GOAL OF THE EXERCISE:
This exercise asks for a copy of each line in the records below with the word "Props" in it.

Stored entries
⟨
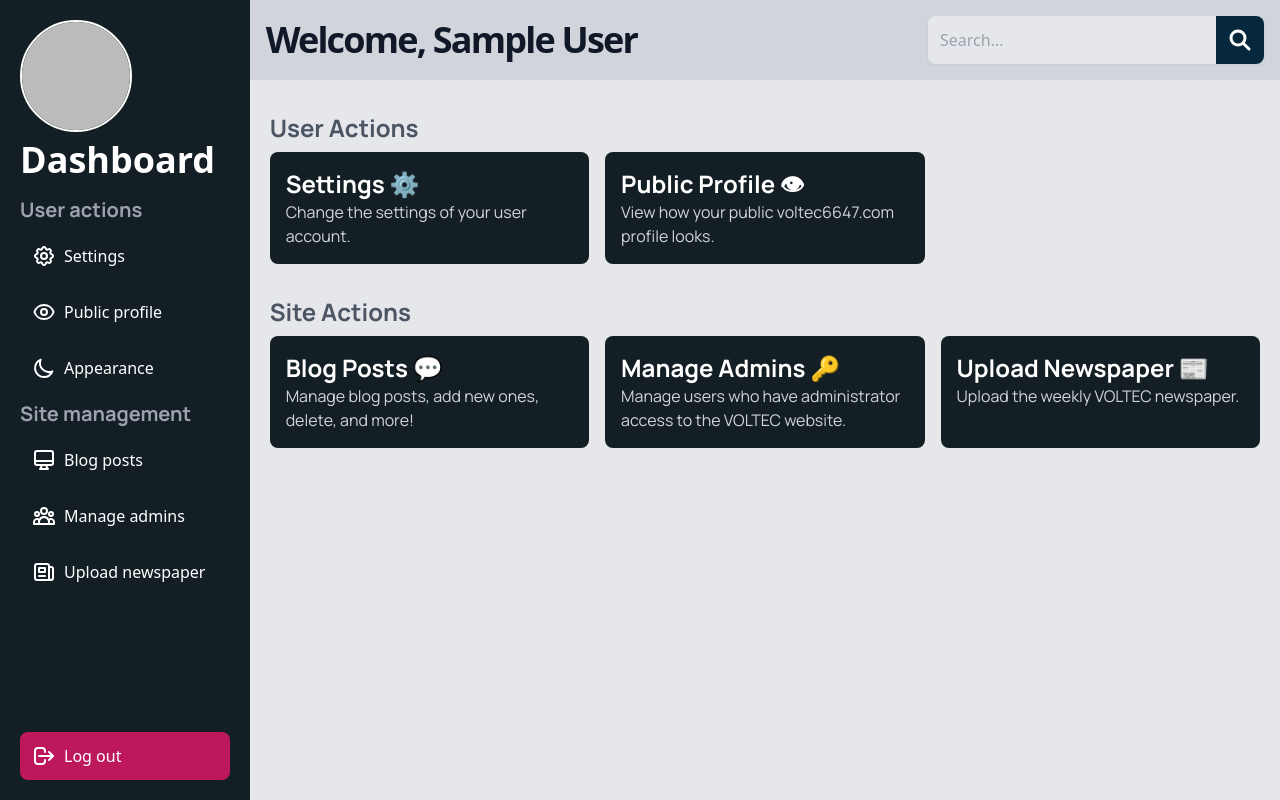
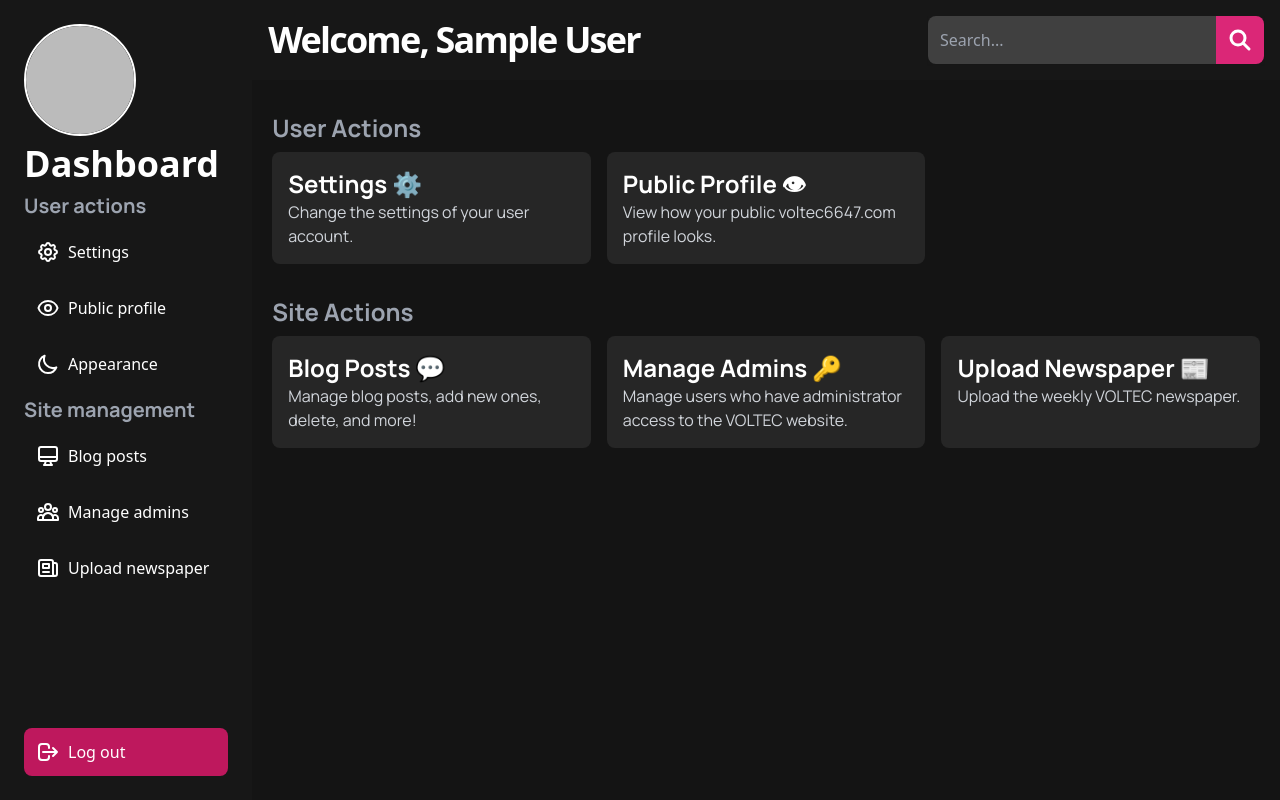
Before and after one commit to VOLTEC6647/Voltec-WebPage, a Next.js app: page /admin in a window 1280 px wide. Built offline with nearby package versions, Linux system fonts and the light colour scheme; no server answers; sample sign-in values are in the browser's storage.

Commit message:
:lipstick: Changed admin index colors

```diff
--- a/components/Sidebar.tsx
+++ b/components/Sidebar.tsx
@@ -5,12 +5,12 @@ import { signOut } from "next-auth/react";
 import { Session } from "next-auth";
 
 type Props = {
-    session: Session | null
-}
+  session: Session | null;
+};
 
 const Sidebar = ({ session }: Props) => {
   return (
-    <div className="bg-background-blue w-96 h-full p-5 text-white flex flex-col gap-2">
+    <div className="bg-neutral-900 w-full md:w-96 h-full p-6 text-white flex flex-col gap-2">
       <div className="sidebar-logo flex justify-start items-center">
         <div className="relative h-28 w-28 border-2 border-white rounded-full">
           <Image
@@ -22,16 +22,20 @@ const Sidebar = ({ session }: Props) => {
           />
         </div>
       </div>
-      <h1 className="font-bold text-4xl">Dashboard</h1>
+      <h1 className="font-bold text-4xl">
+        <Link href="/admin">
+          <a className="hover:underline">Dashboard</a>
+        </Link>
+      </h1>
       <div className="flex-menu flex flex-col justify-between items-start h-full">
         <div className="main-menu w-full">
           <div className="actions-menu w-full">
-            <h1 className="font-manrope py-2 text-xl font-bold text-gray-400 w-full">
+            <h1 className="font-manrope pb-2 text-xl font-bold text-gray-400 w-full">
               User actions
             </h1>
             <div className="list-none gap-2 flex flex-col">
               <Link href="/admin/settings">
-                <a className="hover:underline w-full hover:bg-gray-700 p-3 px-3 rounded-lg flex justify-start items-center gap-2">
+                <a className=" w-full hover:bg-neutral-700  p-3 px-3 rounded-lg flex justify-start items-center gap-2">
                   <svg
                     xmlns="http://www.w3.org/2000/svg"
                     className="h-6 w-6"
@@ -55,7 +59,7 @@ const Sidebar = ({ session }: Props) => {
                 </a>
               </Link>
               <Link href="/admin/public-profile">
-                <a className="hover:underline w-full hover:bg-gray-700 p-3 px-3 rounded-lg flex justify-start items-center gap-2">
+                <a className=" w-full hover:bg-neutral-700  p-3 px-3 rounded-lg flex justify-start items-center gap-2">
                   <svg
                     xmlns="http://www.w3.org/2000/svg"
                     className="h-6 w-6"
@@ -79,7 +83,7 @@ const Sidebar = ({ session }: Props) => {
                 </a>
               </Link>
               <Link href="/admin/appearance">
-                <a className="hover:underline w-full hover:bg-gray-700 p-3 px-3 rounded-lg flex justify-start items-center gap-2">
+                <a className=" w-full hover:bg-neutral-700  p-3 px-3 rounded-lg flex justify-start items-center gap-2">
                   <svg
                     xmlns="http://www.w3.org/2000/svg"
                     className="h-6 w-6"
@@ -105,7 +109,7 @@ const Sidebar = ({ session }: Props) => {
             </h1>
             <div className="list-none gap-2 flex flex-col w-full">
               <Link href="/admin/blog">
-                <a className="hover:underline w-full hover:bg-gray-700 p-3 px-3 rounded-lg flex justify-start items-center gap-2">
+                <a className=" w-full hover:bg-neutral-700  p-3 px-3 rounded-lg flex justify-start items-center gap-2">
                   <svg
                     xmlns="http://www.w3.org/2000/svg"
                     className="h-6 w-6"
@@ -124,7 +128,7 @@ const Sidebar = ({ session }: Props) => {
                 </a>
               </Link>
               <Link href="/admin/users">
-                <a className="hover:underline w-full hover:bg-gray-700 p-3 px-3 rounded-lg flex justify-start items-center gap-2">
+                <a className=" w-full hover:bg-neutral-700  p-3 px-3 rounded-lg flex justify-start items-center gap-2">
                   <svg
                     xmlns="http://www.w3.org/2000/svg"
                     className="h-6 w-6"
@@ -143,7 +147,7 @@ const Sidebar = ({ session }: Props) => {
                 </a>
               </Link>
               <Link href="/admin/newspaper">
-                <a className="hover:underline w-full hover:bg-gray-700 p-3 px-3 rounded-lg flex justify-start items-center gap-2">
+                <a className=" w-full hover:bg-neutral-700  p-3 px-3 rounded-lg flex justify-start items-center gap-2">
                   <svg
                     xmlns="http://www.w3.org/2000/svg"
                     className="h-6 w-6"
@@ -170,7 +174,7 @@ const Sidebar = ({ session }: Props) => {
               onClick={() => {
                 signOut();
               }}
-              className="hover:underline w-full bg-pink-700 hover:bg-red-700 p-3 px-3 rounded-lg flex justify-start items-center gap-2"
+              className=" w-full bg-pink-700 hover:bg-red-700 p-3 px-3 rounded-lg flex justify-start items-center gap-2"
             >
               <svg
                 xmlns="http://www.w3.org/2000/svg"
--- a/pages/admin/index.tsx
+++ b/pages/admin/index.tsx
@@ -11,24 +11,24 @@ import { useSession } from "next-auth/react";
 const Index: NextPage = () => {
   const { data: session, status } = useSession();
   return (
-    <div className="h-screen flex">
+    <div className="h-screen flex flex-col md:flex-row">
       <Sidebar session={session} />
-      <div className="content bg-gray-200 text-black">
-        <div className="top-bar flex justify-between items-center py-4 px-4 bg-gray-300">
+      <div className="content bg-dark text-black">
+        <div className="top-bar flex justify-between items-center py-4 px-4 bg-neutral-900 text-white">
           <div className="heading">
-            <h1 className="text-4xl text-gray-900 font-semibold tracking-tighter">
+            <h1 className="text-4xl font-semibold tracking-tighter">
               Welcome, {session?.user?.name || "User"}
             </h1>
           </div>
           <div className="search flex justify-center items-center shadow-sm">
             <input
               type="text"
-              className="bg-gray-200 px-3 w-72 py-3 rounded-l-lg"
+              className="bg-neutral-700 text-gray-300 autofill:bg-neutral-700 outline-none px-3 w-72 py-3 rounded-l-lg"
               name="search"
               id="search"
               placeholder="Search..."
             />
-            <button className="h-full p-3 bg-secondary-blue rounded-r-lg">
+            <button className="h-full p-3 bg-pink-600 rounded-r-lg">
               <svg
                 xmlns="http://www.w3.org/2000/svg"
                 className="h-6 w-6 text-white"
@@ -48,13 +48,13 @@ const Index: NextPage = () => {
         </div>
         <div className="w-full px-5">
           <div className="user-actions-heading pt-8 pb-2">
-            <h2 className="text-gray-600 font-manrope text-2xl font-bold">
+            <h2 className="text-gray-400 font-manrope text-2xl font-bold">
               User Actions
             </h2>
           </div>
           <div className="options grid grid-cols-1 md:grid-cols-3 gap-4">
             <Link href="/admin/settings">
-              <a className="option bg-background-blue hover:bg-background-blue-darker p-4 text-white rounded-lg">
+              <a className="option bg-neutral-800 hover:bg-neutral-900  p-4 text-white rounded-lg">
                 <h2 className="text-2xl font-manrope font-bold">Settings ⚙️</h2>
                 <p className="text-gray-300 font-manrope">
                   Change the settings of your user account.
@@ -62,7 +62,7 @@ const Index: NextPage = () => {
               </a>
             </Link>
             <Link href="/admin/public-profile">
-              <a className="option bg-background-blue hover:bg-background-blue-darker p-4 text-white rounded-lg">
+              <a className="option bg-neutral-800 hover:bg-neutral-900  p-4 text-white rounded-lg">
                 <h2 className="text-2xl font-manrope font-bold">
                   Public Profile 👁
                 </h2>
@@ -73,13 +73,13 @@ const Index: NextPage = () => {
             </Link>
           </div>
           <div className="user-actions-heading pt-8 pb-2">
-            <h2 className="text-gray-600 font-manrope text-2xl font-bold">
+            <h2 className="text-gray-400 font-manrope text-2xl font-bold">
               Site Actions
             </h2>
           </div>
           <div className="options grid grid-cols-1 md:grid-cols-3 gap-4">
             <Link href="/admin/blog">
-              <a className="option bg-background-blue hover:bg-background-blue-darker p-4 text-white rounded-lg">
+              <a className="option bg-neutral-800 hover:bg-neutral-900  p-4 text-white rounded-lg">
                 <h2 className="text-2xl font-manrope font-bold">
                   Blog Posts 💬
                 </h2>
@@ -89,7 +89,7 @@ const Index: NextPage = () => {
               </a>
             </Link>
             <Link href="/admin/users">
-              <a className="option bg-background-blue hover:bg-background-blue-darker p-4 text-white rounded-lg">
+              <a className="option bg-neutral-800 hover:bg-neutral-900  p-4 text-white rounded-lg">
                 <h2 className="text-2xl font-manrope font-bold">
                   Manage Admins 🔑
                 </h2>
@@ -100,7 +100,7 @@ const Index: NextPage = () => {
               </a>
             </Link>
             <Link href="/admin/newspaper">
-              <a className="option bg-background-blue hover:bg-background-blue-darker p-4 text-white rounded-lg">
+              <a className="option bg-neutral-800 hover:bg-neutral-900  p-4 text-white rounded-lg">
                 <h2 className="text-2xl font-manrope font-bold">
                   Upload Newspaper 📰
                 </h2>
--- a/tailwind.config.js
+++ b/tailwind.config.js
@@ -11,7 +11,8 @@ module.exports = {
         "secondary-blue": "#06283D",
         "background-blue": "#141F25",
         "darker-blue": "#10162F",
-        "background-blue-darker": "#0b1114"
+        "background-blue-darker": "#0b1114",
+        "dark": "#141414"
       },
       fontFamily: {
         "space-grotesk": ["Space Grotesk", "sans-serif"],
```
⟩
ANSWER TO THE EXERCISE:
 type Props = {
 const Sidebar = ({ session }: Props) => {
@@ -22,16 +22,20 @@ const Sidebar = ({ session }: Props) => {
@@ -55,7 +59,7 @@ const Sidebar = ({ session }: Props) => {
@@ -79,7 +83,7 @@ const Sidebar = ({ session }: Props) => {
@@ -105,7 +109,7 @@ const Sidebar = ({ session }: Props) => {
@@ -124,7 +128,7 @@ const Sidebar = ({ session }: Props) => {
@@ -143,7 +147,7 @@ const Sidebar = ({ session }: Props) => {
@@ -170,7 +174,7 @@ const Sidebar = ({ session }: Props) => {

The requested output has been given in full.